* **To do**:
The answer must be the full data, restated word for word, with no pictures in it.

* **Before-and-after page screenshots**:
▼

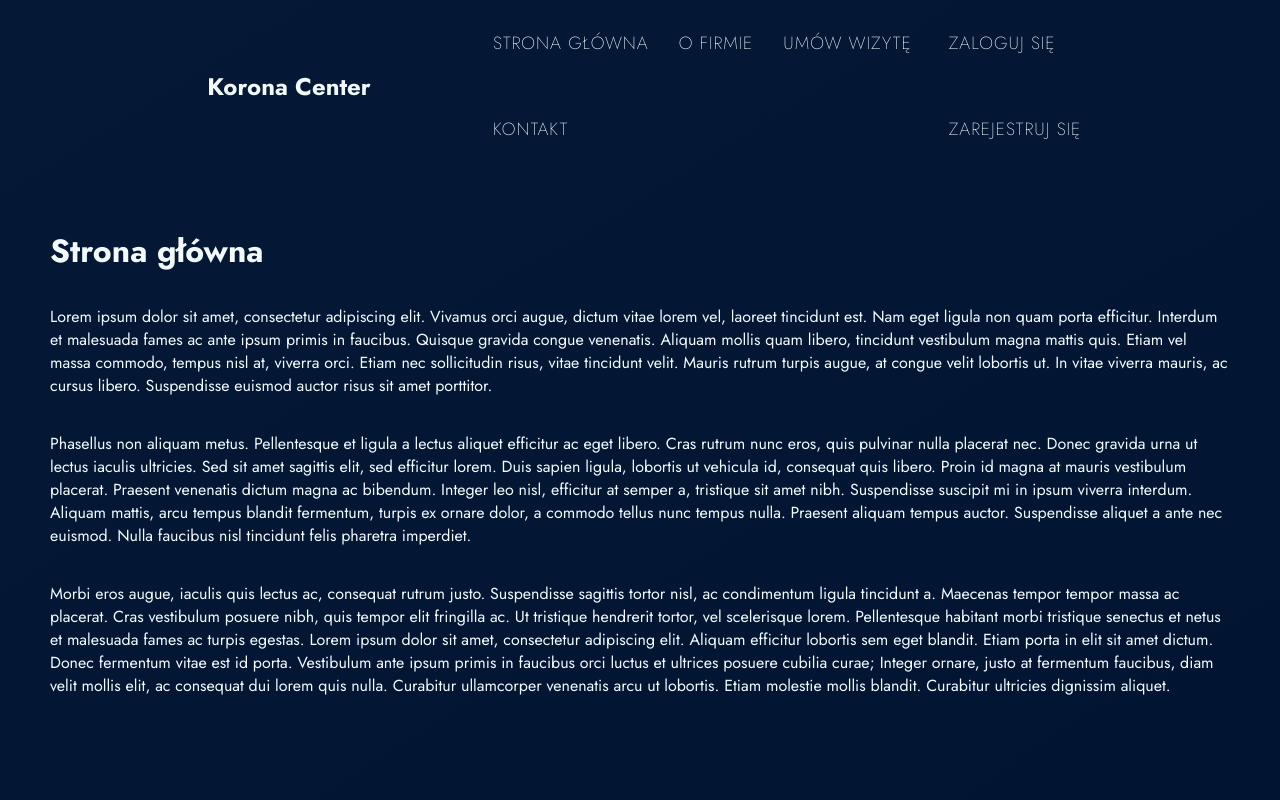
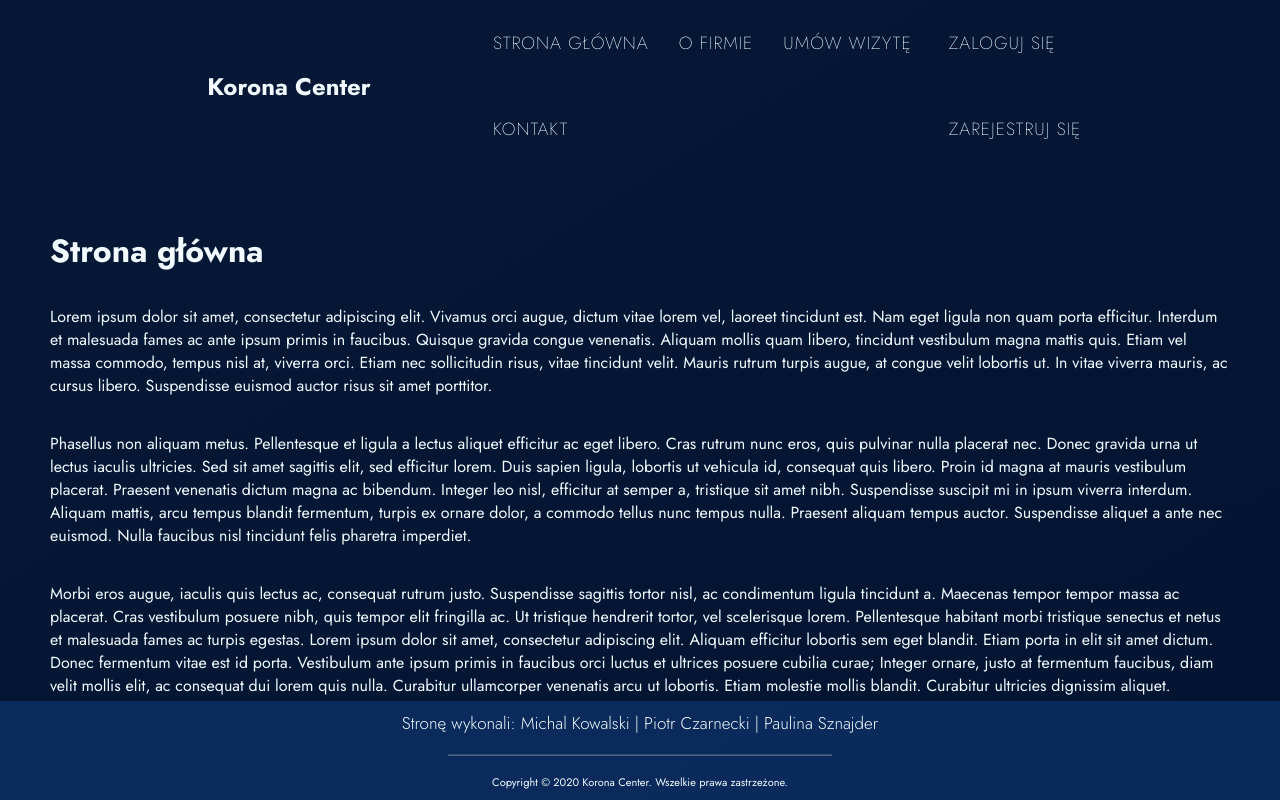
Before and after one commit to piretek/medical-center-cms, a PHP site: page / in a window 1280 px wide. Run offline with PHP 8.4, Linux system fonts and the light colour scheme.

Commit message:
add footer

```diff
--- a/assets/css/style.css
+++ b/assets/css/style.css
@@ -138,6 +138,34 @@ header {
   width: 65%;
 }
 
+.footer {
+  position: absolute;
+  bottom: 0;
+  width: 100%;
+  background-color: #0e3570a9;
+  text-align: center;
+  margin-top: 30px;
+  font-size: 17px;
+}
+
+.footer-h {
+  padding: 10px 20px;
+  font-weight: 300;
+}
+
+.footer-c {
+  width: 100%;
+  padding: 10px 20px;
+  text-align: center;
+  font-size: 11px;
+}
+
+.footer hr {
+  width: 30%;
+  border-width: 1px;
+  border-color: #ffffff44;
+}
+
 .person-icon {
   margin-bottom: -3px;
 }
--- a/views/footer.php
+++ b/views/footer.php
@@ -3,6 +3,20 @@
 if (!defined('SECURE_BOOT')) exit();
 
 ?>
+
+
+    <div class="footer">
+      <div class="footers">
+        <div class="footer-h">
+          Stronę wykonali:
+          Michal Kowalski | Piotr Czarnecki | Paulina Sznajder
+        </div>
+        <hr>
+        <div class="footer-c">
+          Copyright © 2020 Korona Center. Wszelkie prawa zastrzeżone.
+        </div>
+      </div>
+    </div>
   </div>
 </body>
 </html>
```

▲

* **Problem solution**:
Before and after one commit to piretek/medical-center-cms, a PHP site: page / in a window 1280 px wide. Run offline with PHP 8.4, Linux system fonts and the light colour scheme.

Commit message:
add footer

```diff
--- a/assets/css/style.css
+++ b/assets/css/style.css
@@ -138,6 +138,34 @@ header {
   width: 65%;
 }
 
+.footer {
+  position: absolute;
+  bottom: 0;
+  width: 100%;
+  background-color: #0e3570a9;
+  text-align: center;
+  margin-top: 30px;
+  font-size: 17px;
+}
+
+.footer-h {
+  padding: 10px 20px;
+  font-weight: 300;
+}
+
+.footer-c {
+  width: 100%;
+  padding: 10px 20px;
+  text-align: center;
+  font-size: 11px;
+}
+
+.footer hr {
+  width: 30%;
+  border-width: 1px;
+  border-color: #ffffff44;
+}
+
 .person-icon {
   margin-bottom: -3px;
 }
--- a/views/footer.php
+++ b/views/footer.php
@@ -3,6 +3,20 @@
 if (!defined('SECURE_BOOT')) exit();
 
 ?>
+
+
+    <div class="footer">
+      <div class="footers">
+        <div class="footer-h">
+          Stronę wykonali:
+          Michal Kowalski | Piotr Czarnecki | Paulina Sznajder
+        </div>
+        <hr>
+        <div class="footer-c">
+          Copyright © 2020 Korona Center. Wszelkie prawa zastrzeżone.
+        </div>
+      </div>
+    </div>
   </div>
 </body>
 </html>
```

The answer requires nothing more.